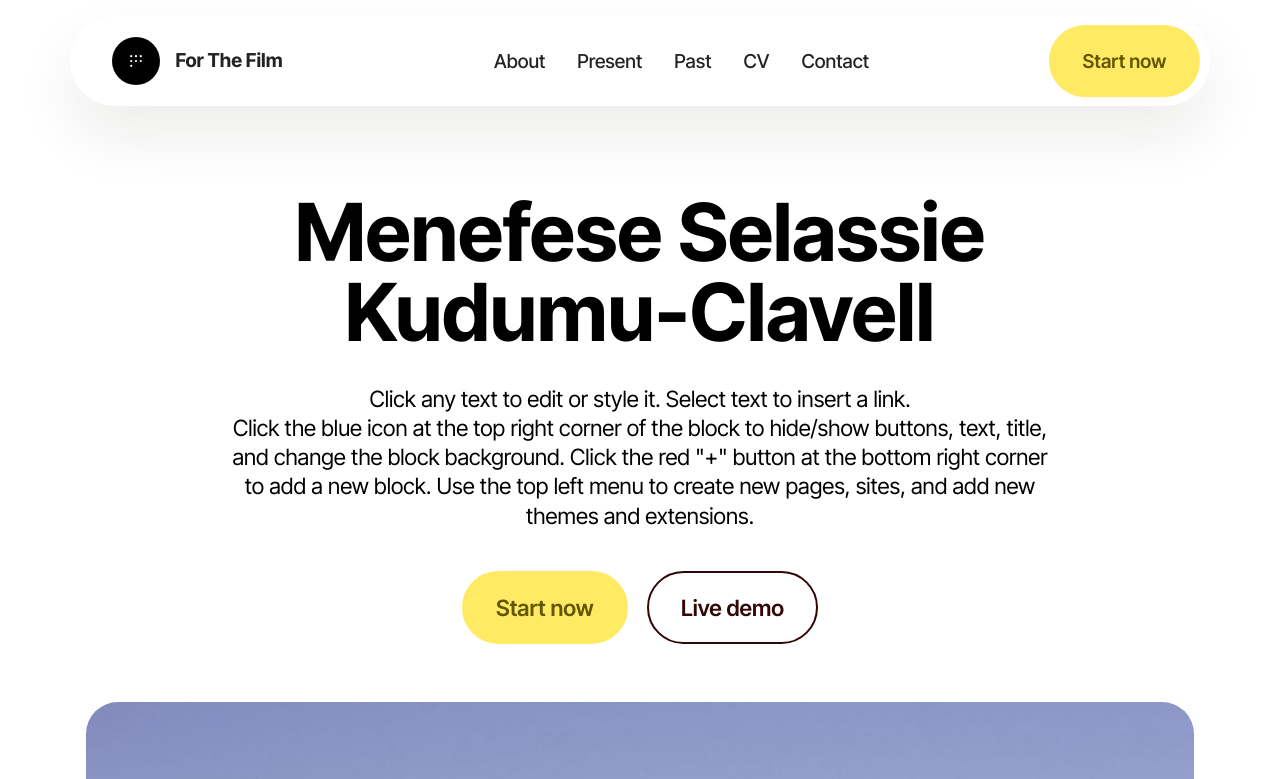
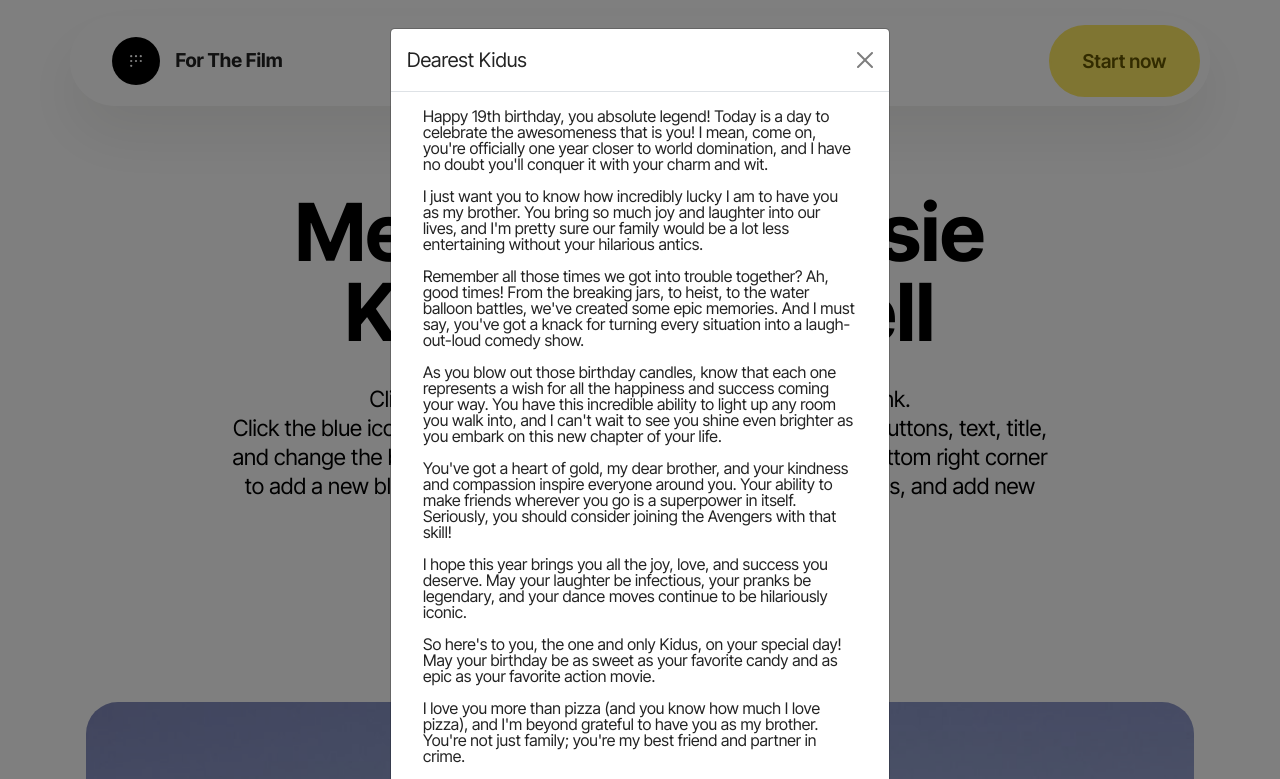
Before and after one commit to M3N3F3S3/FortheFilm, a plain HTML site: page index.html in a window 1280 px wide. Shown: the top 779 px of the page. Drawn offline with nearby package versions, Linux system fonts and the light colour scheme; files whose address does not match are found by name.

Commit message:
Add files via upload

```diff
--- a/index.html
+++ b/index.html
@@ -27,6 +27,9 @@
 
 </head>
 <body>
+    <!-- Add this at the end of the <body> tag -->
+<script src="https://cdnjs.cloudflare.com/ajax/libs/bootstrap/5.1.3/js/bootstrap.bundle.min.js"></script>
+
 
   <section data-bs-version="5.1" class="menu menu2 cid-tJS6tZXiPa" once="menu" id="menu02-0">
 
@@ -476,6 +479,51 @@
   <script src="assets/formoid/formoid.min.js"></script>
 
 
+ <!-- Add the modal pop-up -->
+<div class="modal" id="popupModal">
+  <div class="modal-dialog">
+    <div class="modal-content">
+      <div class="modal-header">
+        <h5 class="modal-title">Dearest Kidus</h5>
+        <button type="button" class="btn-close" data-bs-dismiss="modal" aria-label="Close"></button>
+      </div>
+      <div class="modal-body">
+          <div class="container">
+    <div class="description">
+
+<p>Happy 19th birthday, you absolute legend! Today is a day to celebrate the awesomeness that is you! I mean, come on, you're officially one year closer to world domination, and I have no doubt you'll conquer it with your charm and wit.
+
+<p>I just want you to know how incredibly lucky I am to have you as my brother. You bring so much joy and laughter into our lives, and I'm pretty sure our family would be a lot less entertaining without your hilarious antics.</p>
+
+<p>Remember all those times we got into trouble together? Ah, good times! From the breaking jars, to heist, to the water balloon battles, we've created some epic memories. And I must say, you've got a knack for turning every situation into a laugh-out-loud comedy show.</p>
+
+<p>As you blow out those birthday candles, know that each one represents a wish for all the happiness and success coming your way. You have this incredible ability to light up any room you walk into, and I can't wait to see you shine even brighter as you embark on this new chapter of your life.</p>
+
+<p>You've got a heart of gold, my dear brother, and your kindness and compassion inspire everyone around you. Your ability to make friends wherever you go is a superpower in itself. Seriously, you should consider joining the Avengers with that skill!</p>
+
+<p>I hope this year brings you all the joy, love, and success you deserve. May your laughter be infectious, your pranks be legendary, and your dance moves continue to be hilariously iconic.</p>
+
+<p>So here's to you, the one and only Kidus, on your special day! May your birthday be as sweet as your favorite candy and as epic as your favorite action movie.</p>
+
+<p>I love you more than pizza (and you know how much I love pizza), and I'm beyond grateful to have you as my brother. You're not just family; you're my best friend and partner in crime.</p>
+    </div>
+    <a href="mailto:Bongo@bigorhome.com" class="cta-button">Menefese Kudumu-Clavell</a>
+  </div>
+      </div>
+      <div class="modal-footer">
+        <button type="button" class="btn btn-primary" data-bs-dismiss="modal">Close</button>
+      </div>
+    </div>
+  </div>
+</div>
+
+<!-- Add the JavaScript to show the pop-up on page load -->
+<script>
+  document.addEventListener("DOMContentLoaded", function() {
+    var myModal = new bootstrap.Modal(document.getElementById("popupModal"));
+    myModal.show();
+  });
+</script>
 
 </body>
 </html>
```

****

With the pictures removed, output the listing above exactly.

Before and after one commit to M3N3F3S3/FortheFilm, a plain HTML site: page index.html in a window 1280 px wide. Shown: the top 779 px of the page. Drawn offline with nearby package versions, Linux system fonts and the light colour scheme; files whose address does not match are found by name.

Commit message:
Add files via upload

```diff
--- a/index.html
+++ b/index.html
@@ -27,6 +27,9 @@
 
 </head>
 <body>
+    <!-- Add this at the end of the <body> tag -->
+<script src="https://cdnjs.cloudflare.com/ajax/libs/bootstrap/5.1.3/js/bootstrap.bundle.min.js"></script>
+
 
   <section data-bs-version="5.1" class="menu menu2 cid-tJS6tZXiPa" once="menu" id="menu02-0">
 
@@ -476,6 +479,51 @@
   <script src="assets/formoid/formoid.min.js"></script>
 
 
+ <!-- Add the modal pop-up -->
+<div class="modal" id="popupModal">
+  <div class="modal-dialog">
+    <div class="modal-content">
+      <div class="modal-header">
+        <h5 class="modal-title">Dearest Kidus</h5>
+        <button type="button" class="btn-close" data-bs-dismiss="modal" aria-label="Close"></button>
+      </div>
+      <div class="modal-body">
+          <div class="container">
+    <div class="description">
+
+<p>Happy 19th birthday, you absolute legend! Today is a day to celebrate the awesomeness that is you! I mean, come on, you're officially one year closer to world domination, and I have no doubt you'll conquer it with your charm and wit.
+
+<p>I just want you to know how incredibly lucky I am to have you as my brother. You bring so much joy and laughter into our lives, and I'm pretty sure our family would be a lot less entertaining without your hilarious antics.</p>
+
+<p>Remember all those times we got into trouble together? Ah, good times! From the breaking jars, to heist, to the water balloon battles, we've created some epic memories. And I must say, you've got a knack for turning every situation into a laugh-out-loud comedy show.</p>
+
+<p>As you blow out those birthday candles, know that each one represents a wish for all the happiness and success coming your way. You have this incredible ability to light up any room you walk into, and I can't wait to see you shine even brighter as you embark on this new chapter of your life.</p>
+
+<p>You've got a heart of gold, my dear brother, and your kindness and compassion inspire everyone around you. Your ability to make friends wherever you go is a superpower in itself. Seriously, you should consider joining the Avengers with that skill!</p>
+
+<p>I hope this year brings you all the joy, love, and success you deserve. May your laughter be infectious, your pranks be legendary, and your dance moves continue to be hilariously iconic.</p>
+
+<p>So here's to you, the one and only Kidus, on your special day! May your birthday be as sweet as your favorite candy and as epic as your favorite action movie.</p>
+
+<p>I love you more than pizza (and you know how much I love pizza), and I'm beyond grateful to have you as my brother. You're not just family; you're my best friend and partner in crime.</p>
+    </div>
+    <a href="mailto:Bongo@bigorhome.com" class="cta-button">Menefese Kudumu-Clavell</a>
+  </div>
+      </div>
+      <div class="modal-footer">
+        <button type="button" class="btn btn-primary" data-bs-dismiss="modal">Close</button>
+      </div>
+    </div>
+  </div>
+</div>
+
+<!-- Add the JavaScript to show the pop-up on page load -->
+<script>
+  document.addEventListener("DOMContentLoaded", function() {
+    var myModal = new bootstrap.Modal(document.getElementById("popupModal"));
+    myModal.show();
+  });
+</script>
 
 </body>
 </html>
```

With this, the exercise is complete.